The strategy is to follow someone in your demographic and hope they follow you back. When they do follow you back, you send them a nice note (DM) to say “thank you” along with a link to purchase whatever it is you’re selling and then you unfollow them. That’s the end of that relationship.
For those not familiar with your brand, the eventual large following gives the impression that you must be popular or good enough in their respective field to follow as well.
The plus side, you can potentially gain sponsorships from brands to push their products. The idea is similar to how athletes get sponsors from athletic apparel companies to push their brands.
If that’s your goal, then great. But the downside of this strategy will fire back when you’re not able to produce the sales numbers your sponsors are looking for.
I, for one, disagree with the follow/unfollow approach as a strategy. Celebrities may be able to get away with this approach because they already have a following outside of social media, but for us “little guys” it’s about more than just a number.
It’s about building long lasting professional relationships and maybe even friendships.
I’ve purchased books from authors and marketers that I’ve met online and remained in touch with. The folks I’ve met are genuinely good people and they don’t make me feel like I was just a transaction.
It’s clear that their intentions aren’t to sell, but to help.
When creating your Internet Marketing Strategy, always keep your customers in mind. Who are they? How will you provide value? How do you want them to feel when they interact with you and/or purchase from you?

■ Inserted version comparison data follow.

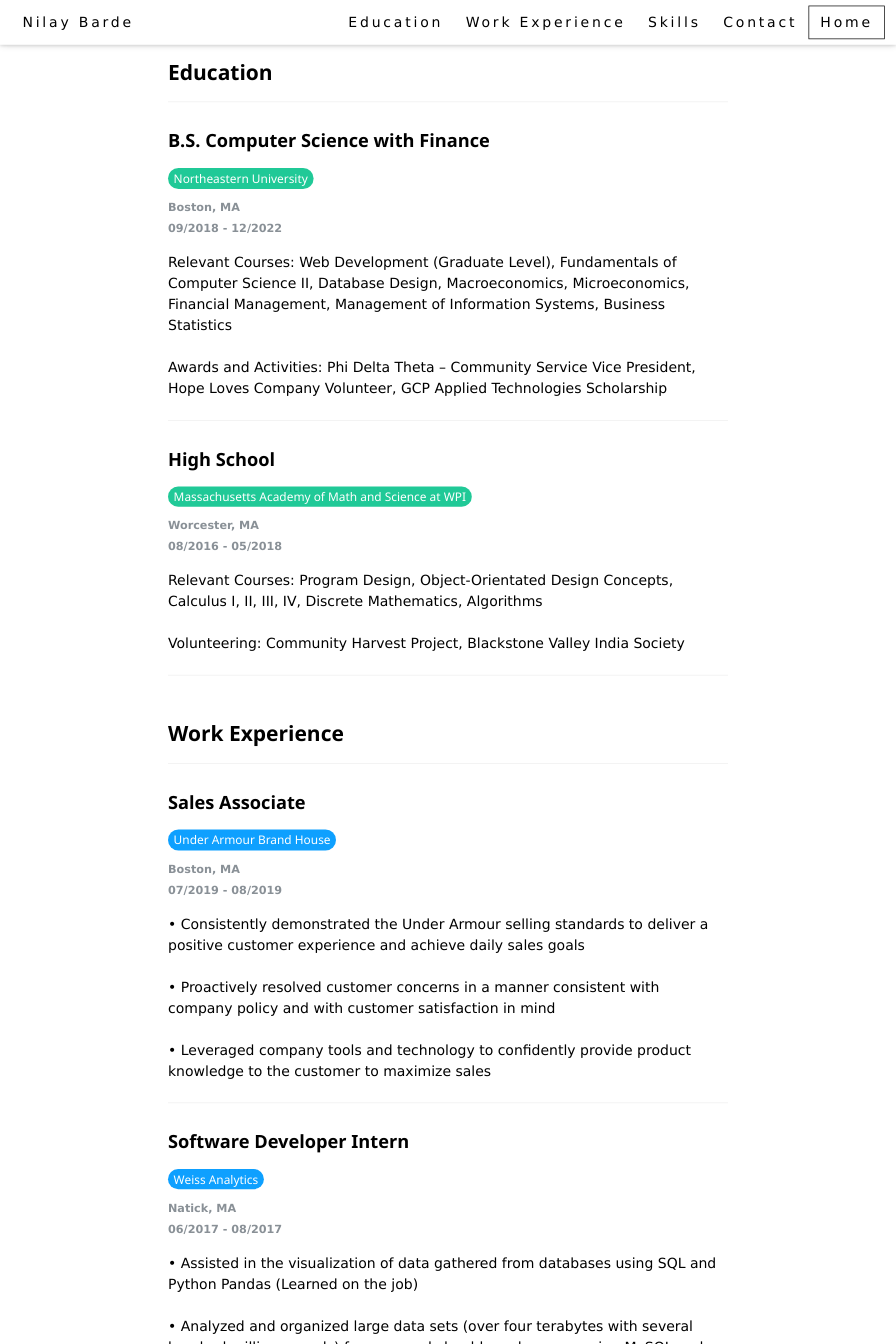
Repository: NilayBarde/Personal-Website
Page: cv.html
The author's editor kept a copy of each file at every save. The page is drawn from the files as they stood at one save, then again after the next save.
The browser window is 1280 px wide. The pictures show the part of the page from y = 0 to 1920 px (the page is 2844 px tall), at 70% of full size.
Some web libraries are served in a nearby version.

Above is the page before, as saved 2019-09-26 14:17:00.

After the next save:
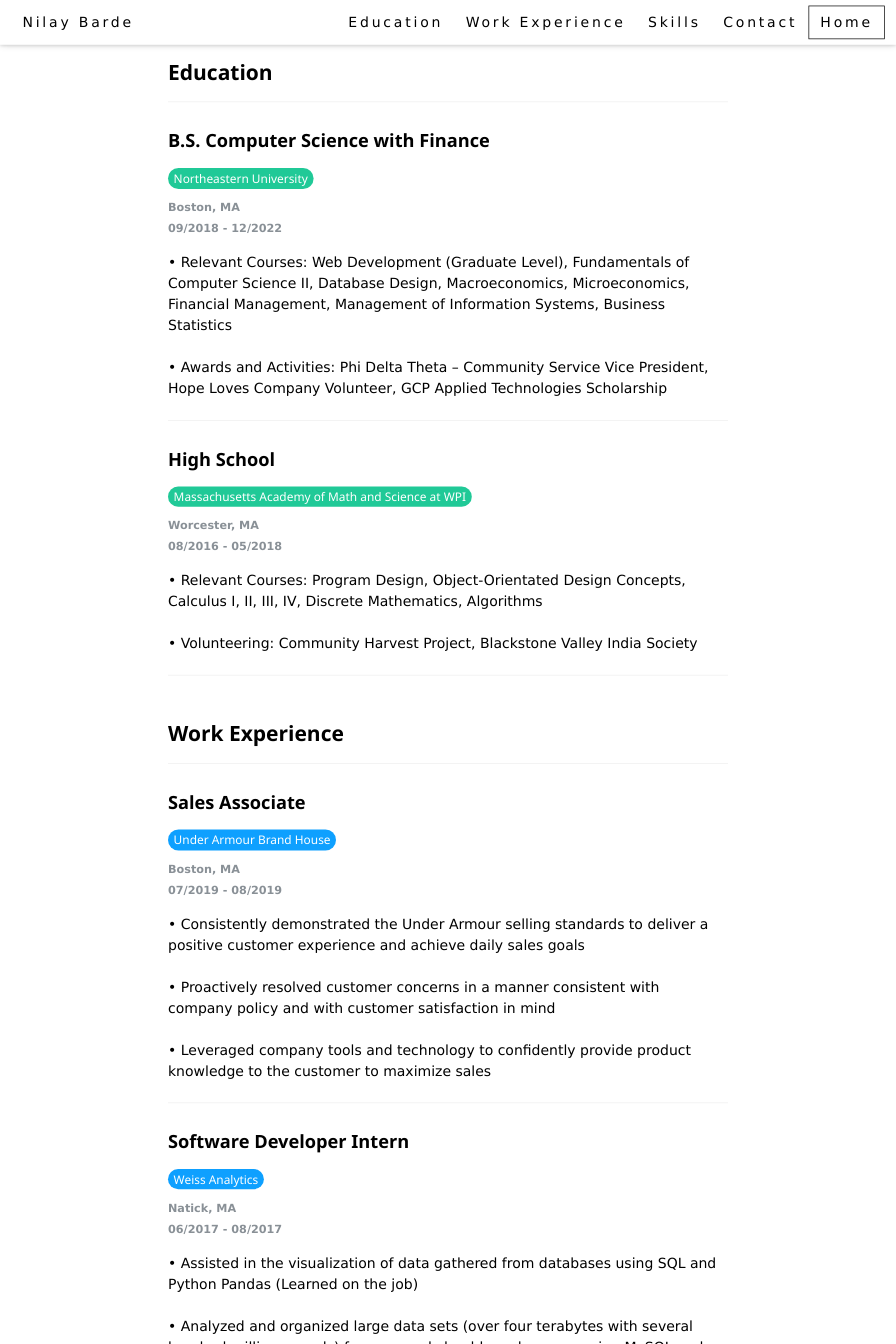
Saved 54 s later.
--- a/cv.html
+++ b/cv.html
@@ -58,8 +58,8 @@
                             <time class="period">Boston, MA<br>09/2018 - 12/2022</time>
                         </div>
                     </div>
-                    <p class="text-muted">Relevant Courses: Web Development (Graduate Level), Fundamentals of Computer Science II, Database Design, Macroeconomics, Microeconomics, Financial Management, Management of Information Systems, Business Statistics
-                        <br><br> Awards and Activities: Phi Delta Theta – Community Service Vice President, Hope Loves Company Volunteer, GCP Applied Technologies Scholarship
+                    <p class="text-muted">• Relevant Courses: Web Development (Graduate Level), Fundamentals of Computer Science II, Database Design, Macroeconomics, Microeconomics, Financial Management, Management of Information Systems, Business Statistics
+                        <br><br>• Awards and Activities: Phi Delta Theta – Community Service Vice President, Hope Loves Company Volunteer, GCP Applied Technologies Scholarship
                     </p>
                 </div>
                 <div class="item">
@@ -72,8 +72,8 @@
                             <time class="period">Worcester, MA<br>08/2016 - 05/2018</time>
                         </div>
                     </div>
-                    <p class="text-muted">Relevant Courses: Program Design, Object-Orientated Design Concepts, Calculus I, II, III, IV, Discrete Mathematics, Algorithms
-                        <br><br> Volunteering: Community Harvest Project, Blackstone Valley India Society
+                    <p class="text-muted">• Relevant Courses: Program Design, Object-Orientated Design Concepts, Calculus I, II, III, IV, Discrete Mathematics, Algorithms
+                        <br><br>• Volunteering: Community Harvest Project, Blackstone Valley India Society
                     </p>
                 </div>
             </div>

When you follow and unfollow me on Twitter and Instagram, It makes me feel like I was used. I’m just a number. It’s OK. At least I know where I stand with you.